The last two tasks were making the front panel, and wiring in all the switches and knobs to the preamp board. I was going to make the front panel out of bronze, but after finding out how expensive it was going to be at the local non-ferrous metal dealer, I opted to use some of their copper offcut instead. I had it cut to size on site and checked to see that it fit nicely.
After some pretty ordinary front panels on past projects, I decided to spend some proper time designing this one. I wanted the knobs, switches and jacks to be evenly spread and look nice, but they also had to fit within the pre-defined boundaries of the preamp shield section. So, for the first time ever, I sat down and did a proper drawing with proper measurements to sort this out. Once I had a good template to work with, I drilled all the holes for the jacks, pots, switches and the M3 bolts that hold the front panel on to aluminium angle brackets which are screwed to the top and bottom of the chassis. Then I ran the wires from the preamp board to all the controls and attached the panel to the bottom of the chassis for some testing.
During testing, I noticed that the power supply section of the preamp was getting quite warm. The supply is a simple zener regulator that drops the ±35V of the main power amp supply down to ±15V for the preamp. It’s a linear regulator, which means it’s quite inefficient (but will inject far less noise into the analogue circuit than a more efficient switching buck converter). A pair of 1W dropper resistors were dissipating ~0.7W each and were way too hot to touch. Although technically within ratings, they were also causing some nearby electrolytic capacitors to get quite warm as well. Heat shortens component life, so I decided to replace the 1W resistors with 3W ones and mount them further off the board to move them away from the caps and allow more airflow to keep them cool.

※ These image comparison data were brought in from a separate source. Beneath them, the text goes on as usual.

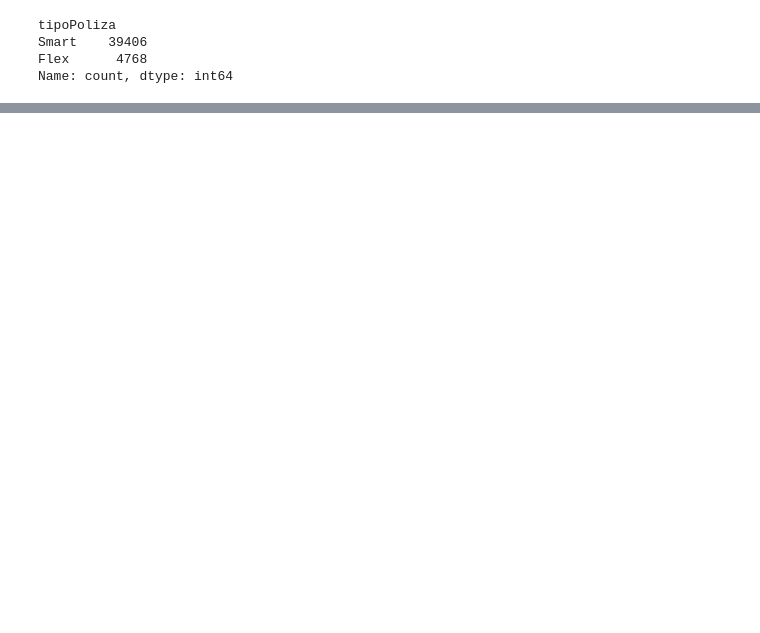
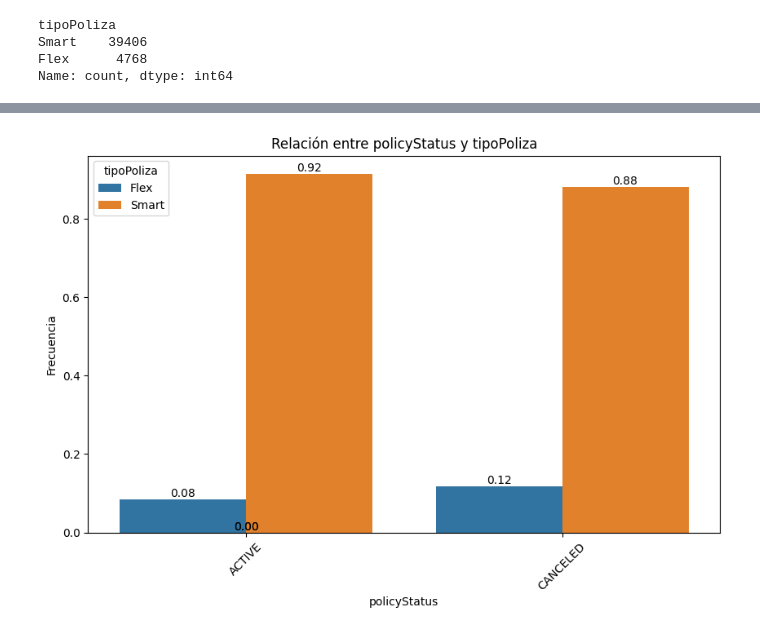
Before and after one commit to joaquinvillarmaldonado/PROJECT_EDA_JOAQUINVILLAR_ONLINE_DS_THEBRIDGE, a Jupyter notebook: src/notebooks/Notebook_eda_v1.ipynb, the cells around one changed output, grey strips where cells are left out. Cells and saved outputs as stored; diff of their text form; code cells hidden in the pictures; blank space fills up the shorter version.

```diff
--- a/src/notebooks/Notebook_eda_v1.ipynb
+++ b/src/notebooks/Notebook_eda_v1.ipynb
@@ -68,0 +201,4 @@ Name: count, dtype: int64
+# %%
+plot_categorical_relationship_fin(df_policies_cleaned, "policyStatus","tipoPoliza", relative_freq = True, show_values = True)
+# %% [output]
+[figure, added]
```
Also changed, not shown: parts of 21 cells of this notebook, 13 other files.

And that’s about it. I just had to prettify the front panel, put it back together and it was complete. I tried buffing the front panel to a mirror shine, but I couldn’t get a clear coat of paint to stick to it while it was so smooth, so I used 1200 grit sand paper to cut a nice pattern of cross-hatching with swirls onto it. I made labels with a label printer, stuck them on and put a clear coat over them as well so they won’t peel off and the amp was finally finished!
So how does it sound? It’s a difficult question to answer, given that guitar amps are so personal. Doubtless there will be people that hate it, but I quite like it. Clean, it’s quite warm. Over-driven, it certainly has character - although that wouldn’t be to everyone’s taste. I have found that I much prefer to use pedals to get distortion effects and then run them into the amp set clean (but that might be my recent obsession with playing NWOBHM talking ;). It has oodles of power to spare as well as a wide tonal range, so it’s certainly worth experimenting.
The ability to experiement to get exactly what you want - rather than what some big gear manufacturer tells you you want - is one of the great things about building it yourself. You can fiddle with the tone stack component values, play with the clipping diode arrangement, etc. For me, however, the best part was the ability to ensure I had NO HUM and NO BUZZ! All that shielding was well worth the effort. I get more noise from the pickups in my guitars than the amp itself. Great! :)